If you have an idea of the size of the these fragments, by adding
synthetical oligos of different sizes each to your protein and measuring
the recovry, you could be able to determine the size dependency of the
effect and define a minimum length of ssDNA that will be bound.
Incubating the protein with a mix of oligos and doing MALDI/TOF or similar
procedures might be another possibility.
Fluorescent oligos and a suitable DNA sequencer also could do it.
"Tom Anderson" <[Only registered users see links. ].ac.uk> wrote in message
news:[Only registered users see links. ].ac.uk...
I might try heparin to copete off DNA. However, we use heparin
chromatography to purify the protein, so heparin will definitely bind the
protein. Most probably heparin will effectively compete off DNA.
I know from my recent experiments that salt at as low as 50mM concentration
will inhibit binding, meaning that possibly the process has some hydrophobic
component. Would that mean sticking vs. binding, I don't know yet.
Interestingly, iron (II) inhibits binding completely at 1 mM. Strange
behavior with Zn: 0 - 0.5mM gives too bands, and the lower MW band
disappears at 1mM and above.

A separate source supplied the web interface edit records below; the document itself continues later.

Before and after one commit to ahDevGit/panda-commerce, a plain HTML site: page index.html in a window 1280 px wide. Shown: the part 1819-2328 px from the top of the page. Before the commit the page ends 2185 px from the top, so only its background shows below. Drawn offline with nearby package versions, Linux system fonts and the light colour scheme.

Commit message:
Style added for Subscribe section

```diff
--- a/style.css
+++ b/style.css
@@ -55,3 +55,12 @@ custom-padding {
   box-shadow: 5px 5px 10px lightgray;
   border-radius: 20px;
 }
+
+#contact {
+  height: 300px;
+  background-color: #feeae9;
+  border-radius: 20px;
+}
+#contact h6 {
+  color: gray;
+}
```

Ni - slight inhibition. Supposedly, reaction
should depend on Mg or Mn, but I don't see much difference between +Me
and -Me (even if +EDTA 5mM). Supposedly the reaction is ATP dependent, but I
see the shift at 0mM ATP. And, again, I see binding at 0C, too, although it

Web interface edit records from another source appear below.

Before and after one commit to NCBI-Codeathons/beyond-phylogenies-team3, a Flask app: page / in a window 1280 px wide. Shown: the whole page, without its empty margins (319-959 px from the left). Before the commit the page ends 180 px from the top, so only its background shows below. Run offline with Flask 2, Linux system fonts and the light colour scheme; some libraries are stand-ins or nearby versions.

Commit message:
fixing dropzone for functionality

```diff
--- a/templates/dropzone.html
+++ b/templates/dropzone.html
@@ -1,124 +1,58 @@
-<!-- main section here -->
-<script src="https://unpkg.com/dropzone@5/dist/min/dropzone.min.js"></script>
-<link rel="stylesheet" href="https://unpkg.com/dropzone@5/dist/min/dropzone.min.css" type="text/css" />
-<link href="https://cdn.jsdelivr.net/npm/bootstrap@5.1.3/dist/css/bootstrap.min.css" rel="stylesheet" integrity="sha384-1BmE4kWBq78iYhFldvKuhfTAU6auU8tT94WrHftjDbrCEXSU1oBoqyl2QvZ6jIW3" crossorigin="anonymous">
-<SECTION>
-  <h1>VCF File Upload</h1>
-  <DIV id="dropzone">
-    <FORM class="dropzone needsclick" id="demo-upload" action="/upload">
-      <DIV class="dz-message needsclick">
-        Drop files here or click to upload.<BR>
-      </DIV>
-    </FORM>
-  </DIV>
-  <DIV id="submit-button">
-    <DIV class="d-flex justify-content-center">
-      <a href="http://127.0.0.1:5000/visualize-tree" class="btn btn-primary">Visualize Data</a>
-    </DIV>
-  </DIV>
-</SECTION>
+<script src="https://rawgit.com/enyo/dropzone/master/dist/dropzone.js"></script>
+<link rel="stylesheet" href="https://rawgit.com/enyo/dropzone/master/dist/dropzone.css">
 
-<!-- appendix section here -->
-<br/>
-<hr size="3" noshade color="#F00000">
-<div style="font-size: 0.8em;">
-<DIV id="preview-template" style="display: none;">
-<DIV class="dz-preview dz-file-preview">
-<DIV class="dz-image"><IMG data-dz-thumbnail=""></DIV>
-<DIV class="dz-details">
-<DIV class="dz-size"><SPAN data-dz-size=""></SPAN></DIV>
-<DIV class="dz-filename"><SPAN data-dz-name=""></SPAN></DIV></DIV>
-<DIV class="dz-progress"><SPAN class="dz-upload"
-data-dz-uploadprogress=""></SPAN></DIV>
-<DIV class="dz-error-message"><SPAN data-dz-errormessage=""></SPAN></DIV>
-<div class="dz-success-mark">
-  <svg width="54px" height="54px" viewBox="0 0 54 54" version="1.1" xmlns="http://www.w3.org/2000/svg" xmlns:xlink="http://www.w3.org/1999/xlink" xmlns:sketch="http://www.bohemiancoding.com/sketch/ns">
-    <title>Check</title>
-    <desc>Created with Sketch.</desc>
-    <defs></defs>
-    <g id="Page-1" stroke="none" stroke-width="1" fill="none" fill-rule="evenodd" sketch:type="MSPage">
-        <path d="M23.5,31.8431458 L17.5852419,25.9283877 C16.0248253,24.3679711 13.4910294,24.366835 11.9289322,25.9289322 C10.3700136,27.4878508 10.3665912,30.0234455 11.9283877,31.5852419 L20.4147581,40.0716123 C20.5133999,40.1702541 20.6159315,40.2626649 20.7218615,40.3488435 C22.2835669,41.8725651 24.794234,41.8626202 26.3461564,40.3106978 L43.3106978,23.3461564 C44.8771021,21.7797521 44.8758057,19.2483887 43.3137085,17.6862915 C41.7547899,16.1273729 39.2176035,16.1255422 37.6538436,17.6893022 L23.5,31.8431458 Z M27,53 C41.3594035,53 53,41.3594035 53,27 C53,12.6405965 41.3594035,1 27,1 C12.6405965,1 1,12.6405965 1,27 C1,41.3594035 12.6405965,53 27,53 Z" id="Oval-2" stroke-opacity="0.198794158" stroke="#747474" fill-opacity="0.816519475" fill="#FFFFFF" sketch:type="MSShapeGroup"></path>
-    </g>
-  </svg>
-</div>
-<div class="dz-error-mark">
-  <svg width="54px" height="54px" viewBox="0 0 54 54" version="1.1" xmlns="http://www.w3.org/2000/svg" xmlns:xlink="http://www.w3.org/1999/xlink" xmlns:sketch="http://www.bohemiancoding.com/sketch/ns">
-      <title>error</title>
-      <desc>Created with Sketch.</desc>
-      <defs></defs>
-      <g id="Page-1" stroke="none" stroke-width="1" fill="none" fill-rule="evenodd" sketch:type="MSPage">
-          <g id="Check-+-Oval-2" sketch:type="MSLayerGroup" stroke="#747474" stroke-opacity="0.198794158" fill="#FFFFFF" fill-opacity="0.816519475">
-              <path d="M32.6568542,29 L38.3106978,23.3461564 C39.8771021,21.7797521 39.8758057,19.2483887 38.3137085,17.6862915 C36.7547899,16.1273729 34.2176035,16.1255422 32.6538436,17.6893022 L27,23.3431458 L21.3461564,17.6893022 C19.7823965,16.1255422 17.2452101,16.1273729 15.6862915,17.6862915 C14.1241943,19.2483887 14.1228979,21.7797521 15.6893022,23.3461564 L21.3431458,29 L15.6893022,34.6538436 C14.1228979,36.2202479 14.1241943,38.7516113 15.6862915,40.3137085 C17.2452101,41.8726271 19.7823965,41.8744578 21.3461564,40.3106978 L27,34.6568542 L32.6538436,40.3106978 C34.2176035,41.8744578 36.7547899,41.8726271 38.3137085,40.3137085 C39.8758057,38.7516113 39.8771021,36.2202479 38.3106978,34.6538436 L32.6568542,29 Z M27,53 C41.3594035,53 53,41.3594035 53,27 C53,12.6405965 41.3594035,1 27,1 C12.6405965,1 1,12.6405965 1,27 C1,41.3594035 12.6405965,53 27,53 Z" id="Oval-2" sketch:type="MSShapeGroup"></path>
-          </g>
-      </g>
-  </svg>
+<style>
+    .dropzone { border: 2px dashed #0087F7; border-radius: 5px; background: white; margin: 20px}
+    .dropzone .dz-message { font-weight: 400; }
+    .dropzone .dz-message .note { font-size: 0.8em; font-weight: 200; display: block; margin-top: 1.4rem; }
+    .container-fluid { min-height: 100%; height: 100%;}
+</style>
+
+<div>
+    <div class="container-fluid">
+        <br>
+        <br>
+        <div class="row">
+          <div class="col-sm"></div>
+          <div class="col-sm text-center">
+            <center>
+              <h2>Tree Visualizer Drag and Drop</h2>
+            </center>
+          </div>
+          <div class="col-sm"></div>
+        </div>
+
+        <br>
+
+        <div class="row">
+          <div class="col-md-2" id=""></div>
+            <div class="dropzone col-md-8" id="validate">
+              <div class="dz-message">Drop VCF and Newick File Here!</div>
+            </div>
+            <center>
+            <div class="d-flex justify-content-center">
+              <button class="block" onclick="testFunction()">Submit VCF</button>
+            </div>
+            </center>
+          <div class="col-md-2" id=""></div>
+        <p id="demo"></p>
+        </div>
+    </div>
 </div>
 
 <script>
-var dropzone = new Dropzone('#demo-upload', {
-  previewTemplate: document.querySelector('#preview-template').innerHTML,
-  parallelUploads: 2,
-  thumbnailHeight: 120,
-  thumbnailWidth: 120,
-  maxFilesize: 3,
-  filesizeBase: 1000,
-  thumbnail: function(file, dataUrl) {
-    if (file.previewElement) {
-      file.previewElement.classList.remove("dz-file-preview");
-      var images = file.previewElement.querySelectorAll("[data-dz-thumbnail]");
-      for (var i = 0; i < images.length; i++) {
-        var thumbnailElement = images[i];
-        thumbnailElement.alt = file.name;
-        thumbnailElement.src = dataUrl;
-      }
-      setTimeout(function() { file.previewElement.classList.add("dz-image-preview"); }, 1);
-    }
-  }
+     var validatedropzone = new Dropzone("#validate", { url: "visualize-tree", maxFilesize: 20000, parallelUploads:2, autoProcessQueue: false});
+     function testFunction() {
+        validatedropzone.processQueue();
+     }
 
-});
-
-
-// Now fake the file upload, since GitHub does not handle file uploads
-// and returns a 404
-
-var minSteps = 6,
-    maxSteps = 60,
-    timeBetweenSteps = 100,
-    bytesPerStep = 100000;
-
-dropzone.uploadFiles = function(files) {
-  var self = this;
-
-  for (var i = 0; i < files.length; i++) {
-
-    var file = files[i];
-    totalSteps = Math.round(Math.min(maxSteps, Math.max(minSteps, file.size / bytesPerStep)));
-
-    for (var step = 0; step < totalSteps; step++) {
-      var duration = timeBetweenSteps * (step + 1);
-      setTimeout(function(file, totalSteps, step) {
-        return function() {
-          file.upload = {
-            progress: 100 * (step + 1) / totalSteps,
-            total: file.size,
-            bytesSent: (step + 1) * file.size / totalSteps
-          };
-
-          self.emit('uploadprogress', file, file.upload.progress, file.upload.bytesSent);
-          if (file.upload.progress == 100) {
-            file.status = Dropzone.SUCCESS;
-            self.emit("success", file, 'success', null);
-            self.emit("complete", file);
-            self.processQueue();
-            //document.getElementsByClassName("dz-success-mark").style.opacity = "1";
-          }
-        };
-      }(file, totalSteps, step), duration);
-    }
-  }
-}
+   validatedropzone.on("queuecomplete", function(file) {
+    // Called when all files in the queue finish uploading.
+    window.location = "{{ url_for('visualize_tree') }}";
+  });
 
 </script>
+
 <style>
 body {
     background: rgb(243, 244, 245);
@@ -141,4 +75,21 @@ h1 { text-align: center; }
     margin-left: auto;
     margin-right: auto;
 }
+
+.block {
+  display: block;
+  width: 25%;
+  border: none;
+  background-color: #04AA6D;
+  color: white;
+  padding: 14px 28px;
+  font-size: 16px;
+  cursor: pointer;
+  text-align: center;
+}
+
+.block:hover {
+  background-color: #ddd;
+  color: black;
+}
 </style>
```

is a bit weaker. That "weaker" does not allow me to call the whole binding
a"sticking", although no dependence on Me and nucleotide cofactors speaks in
favor of bogus binding.
I just thought, when you have non-specific interaction, it either might be
the phosphate/deoxyribose backbone or some base feature in general (less
likely, probably). And if it's not just "DNA curling around your protein",
there should be a more or less defined length of DNA attached to your
protein, which also makes the DNA less accessible to appropriate DNAse.
Then you should see a more or less sharp peak when you analyze the size of
this nibbled DNA. I'd expect an unsharp peak since electrophoresis
resolution of DNA depends on size in basepairs, molecular weight and base
Yes and no. If you analyze enough clones and you really don't have sequence
specific binding, you should see a uniform distribution of base
compositions (i.e. having the same base distribution as the sequence you
start with in your probe - you might align your sequence data to your probe
and look at the distribution!!). I thought, sequence unspecifity is a part
of your hypothesis and this experiment might prove it.
Can you purify your protein on heparin agarose? When heparin competes with
DNA, then the binding is very much likely due to charged interactions, i.e.
the sulfate / phosphate groups. Then also phosphocellulose and
phosphotyrosine agarose chromatography should give similar results.
If the interaction is hydrophobic, you might be able to elute the protein
from a HIC column with short chain length polystyrene or similar (in
general a short polymer with aromatic side chains but uncharged).
It's just a shot in the dark, I'm afraid, but have you tried to see what
would happen if you biotinylated your DNA, bound it to streptavidin-coated
magnetic beads, and did a binding and elution series under various
conditions? It might make no difference at all, of course.